The rally was to Cowes and West, so on Wednesday:  Opus IV went west towards Studland Bay; Zephyr, Kekeno and Sunbeam went NNW to Hythe and enjoyed a meal in La Vista Italian restaurant taking advantage of their mid-week offer; Frith, Cantata, Parity and Sandpiper went to Gosport where Sandpiper reported ’Superb Chinese cuisine and good Dell Quay banter’, Niobe went to Bembridge whilst Pegasus and Harami returned to Chichester’.

On Tuesday 4th October the last rally of the season was led by Bill Greening who reports: ‘7 boats signed up for the Lay Up Rally. Of these Parity cancelled at the last moment as her alternator died during the Hardway Rally a few days before, Harami cancelled as her crew unavailable and it was too windy for single handing. Cantata’s “elderly crew” decided to wait for better weather. With an inshore forecast giving F5-7’s for Tuesday and Wednesday Moody Maid, Niobe, Mandalay (Moody 31) and Friday’s Child had a great sail across to Bembridge in SE 18 - 25 knots. Bay Watch on The Beach was only doing evening meals at weekends during October and Brading Haven S.C. does not open on Tuesday and was not doing evening meals on that Wednesday (as it was the first Wednesday in the month) so we ate very well in the Vine. On Wednesday at 08:30 we thought the wind was OK to go to Gosport, but by the time we could leave (11:30) Chimet was reporting a full east F7 and the sea outside Bembridge looked horrible. Fridays Child came home, the rest of us stayed in Bembridge! But the sun was out! A lull in the early hours of Thursday morning dropped the sea state down and although we had a fairly consistent F6 for the NE to come home with, it was a fairly easy motor sail back.  Quite fun really!
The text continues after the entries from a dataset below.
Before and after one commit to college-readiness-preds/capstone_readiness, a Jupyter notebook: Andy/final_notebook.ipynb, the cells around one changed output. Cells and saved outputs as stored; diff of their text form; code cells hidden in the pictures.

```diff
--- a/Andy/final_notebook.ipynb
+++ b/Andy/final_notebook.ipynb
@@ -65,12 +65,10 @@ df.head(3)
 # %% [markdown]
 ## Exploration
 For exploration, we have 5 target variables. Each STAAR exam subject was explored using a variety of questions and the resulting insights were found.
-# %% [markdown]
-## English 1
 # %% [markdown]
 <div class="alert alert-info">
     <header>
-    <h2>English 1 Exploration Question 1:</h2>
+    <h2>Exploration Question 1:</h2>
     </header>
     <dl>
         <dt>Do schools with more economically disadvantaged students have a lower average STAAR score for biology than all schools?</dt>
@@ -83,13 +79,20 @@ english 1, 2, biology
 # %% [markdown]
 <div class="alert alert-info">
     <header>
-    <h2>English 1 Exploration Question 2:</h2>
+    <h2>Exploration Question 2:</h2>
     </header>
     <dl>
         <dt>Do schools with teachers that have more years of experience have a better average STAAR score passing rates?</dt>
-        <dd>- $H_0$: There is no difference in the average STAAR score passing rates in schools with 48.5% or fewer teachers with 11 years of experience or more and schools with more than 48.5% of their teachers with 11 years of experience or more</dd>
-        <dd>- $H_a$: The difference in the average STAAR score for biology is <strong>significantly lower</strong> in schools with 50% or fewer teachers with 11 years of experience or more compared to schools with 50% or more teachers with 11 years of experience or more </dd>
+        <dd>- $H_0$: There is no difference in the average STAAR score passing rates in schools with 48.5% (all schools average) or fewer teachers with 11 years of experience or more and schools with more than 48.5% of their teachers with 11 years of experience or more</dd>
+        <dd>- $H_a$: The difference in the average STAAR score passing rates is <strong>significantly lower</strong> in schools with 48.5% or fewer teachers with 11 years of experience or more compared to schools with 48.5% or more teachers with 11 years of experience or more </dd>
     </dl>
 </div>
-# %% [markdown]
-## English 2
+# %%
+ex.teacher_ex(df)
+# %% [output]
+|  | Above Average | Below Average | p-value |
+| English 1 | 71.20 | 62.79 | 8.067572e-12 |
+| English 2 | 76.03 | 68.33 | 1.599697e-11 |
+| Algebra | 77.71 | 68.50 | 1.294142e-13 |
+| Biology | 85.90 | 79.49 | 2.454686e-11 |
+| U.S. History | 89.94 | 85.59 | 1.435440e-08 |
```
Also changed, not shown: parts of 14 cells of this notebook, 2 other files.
The weather was perfect for lift out on Saturday 15th October with Piers Chamberlain leading a well organised team. The start was delayed because high pressure in preceding days reduced the expected water level so the boats could not get close enough for the usual 7am start. Once everyone was in position, the huge crane and its skilful driver made the task of lifting 26 boats onto the Quay for the winter look easy.





Cross Channelling 2015

The Roche Douvres were 7 miles to port, meaning we were half way between the French Emerald Coast and Guernsey, when Jersey Coastguard issued an “imminent” strong wind warning. It was supposed to be for the north of their area, and we were in the middle, so we might miss it and anyway it was for a south westerly – behind us. We had 5 hours to run, and it was a lovely day for the first 3. Then the mist and drizzle came in, and the wind got up. We were, however, soon in the Little Russel and in Guernsey’s lee, although we did catch some 35 knot gusts coming off the cliffs.  The arrival beer in St Peters Port tasted especially welcome!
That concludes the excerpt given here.